Records drawn from a dataset
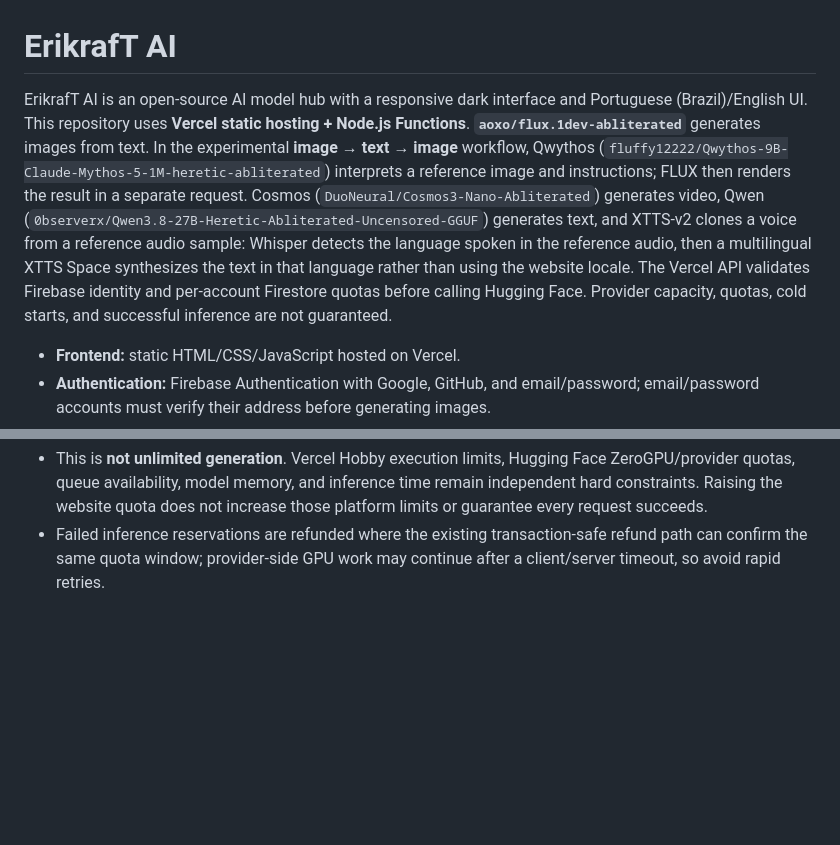
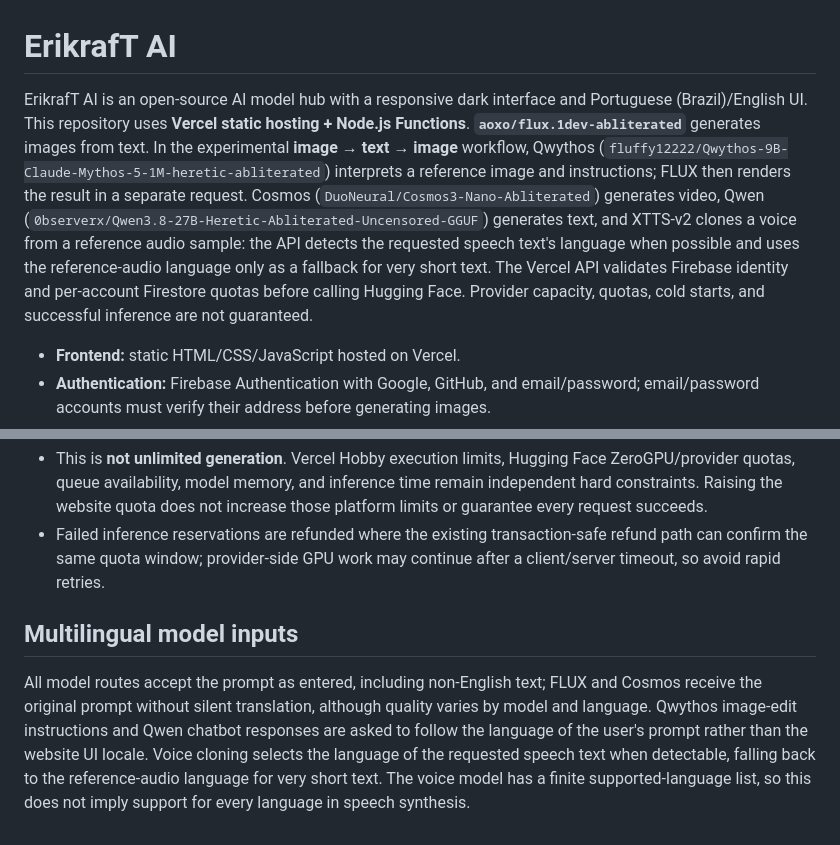
Before and after one commit to erikraft/AI, a Markdown page: README.md, 2 parts joined by grey strips. Drawn GitHub-style; blank space fills up the shorter version.

Commit message:
docs: explain multilingual prompts across models

```diff
--- a/README.md
+++ b/README.md
@@ -1,6 +1,6 @@
 # ErikrafT AI
 
-ErikrafT AI is an open-source AI model hub with a responsive dark interface and Portuguese (Brazil)/English UI. This repository uses **Vercel static hosting + Node.js Functions**. **`aoxo/flux.1dev-abliterated`** generates images from text. In the experimental **image → text → image** workflow, Qwythos (`fluffy12222/Qwythos-9B-Claude-Mythos-5-1M-heretic-abliterated`) interprets a reference image and instructions; FLUX then renders the result in a separate request. Cosmos (`DuoNeural/Cosmos3-Nano-Abliterated`) generates video, Qwen (`0bserverx/Qwen3.8-27B-Heretic-Abliterated-Uncensored-GGUF`) generates text, and XTTS-v2 clones a voice from a reference audio sample: Whisper detects the language spoken in the reference audio, then a multilingual XTTS Space synthesizes the text in that language rather than using the website locale. The Vercel API validates Firebase identity and per-account Firestore quotas before calling Hugging Face. Provider capacity, quotas, cold starts, and successful inference are not guaranteed.
+ErikrafT AI is an open-source AI model hub with a responsive dark interface and Portuguese (Brazil)/English UI. This repository uses **Vercel static hosting + Node.js Functions**. **`aoxo/flux.1dev-abliterated`** generates images from text. In the experimental **image → text → image** workflow, Qwythos (`fluffy12222/Qwythos-9B-Claude-Mythos-5-1M-heretic-abliterated`) interprets a reference image and instructions; FLUX then renders the result in a separate request. Cosmos (`DuoNeural/Cosmos3-Nano-Abliterated`) generates video, Qwen (`0bserverx/Qwen3.8-27B-Heretic-Abliterated-Uncensored-GGUF`) generates text, and XTTS-v2 clones a voice from a reference audio sample: the API detects the requested speech text's language when possible and uses the reference-audio language only as a fallback for very short text. The Vercel API validates Firebase identity and per-account Firestore quotas before calling Hugging Face. Provider capacity, quotas, cold starts, and successful inference are not guaranteed.
 
 - **Frontend:** static HTML/CSS/JavaScript hosted on Vercel.
 - **Authentication:** Firebase Authentication with Google, GitHub, and email/password; email/password accounts must verify their address before generating images.
@@ -178,3 +178,8 @@ MongoDB creates the database and collection when the configured history API firs
 - The quota is keyed by Firebase UID, not by email string. Gmail aliases or creating additional email accounts are not a supported way to multiply quota; separate accounts may still be created, so use Firebase App Check and abuse monitoring for stronger controls.
 - This is **not unlimited generation**. Vercel Hobby execution limits, Hugging Face ZeroGPU/provider quotas, queue availability, model memory, and inference time remain independent hard constraints. Raising the website quota does not increase those platform limits or guarantee every request succeeds.
 - Failed inference reservations are refunded where the existing transaction-safe refund path can confirm the same quota window; provider-side GPU work may continue after a client/server timeout, so avoid rapid retries.
+
+
+## Multilingual model inputs
+
+All model routes accept the prompt as entered, including non-English text; FLUX and Cosmos receive the original prompt without silent translation, although quality varies by model and language. Qwythos image-edit instructions and Qwen chatbot responses are asked to follow the language of the user's prompt rather than the website UI locale. Voice cloning selects the language of the requested speech text when detectable, falling back to the reference-audio language for very short text. The voice model has a finite supported-language list, so this does not imply support for every language in speech synthesis.
```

→ Directions for this task: Out of the preceding entries, pull each line that contains the word "README".

→ Expected answer:
Before and after one commit to erikraft/AI, a Markdown page: README.md, 2 parts joined by grey strips. Drawn GitHub-style; blank space fills up the shorter version.
--- a/README.md
+++ b/README.md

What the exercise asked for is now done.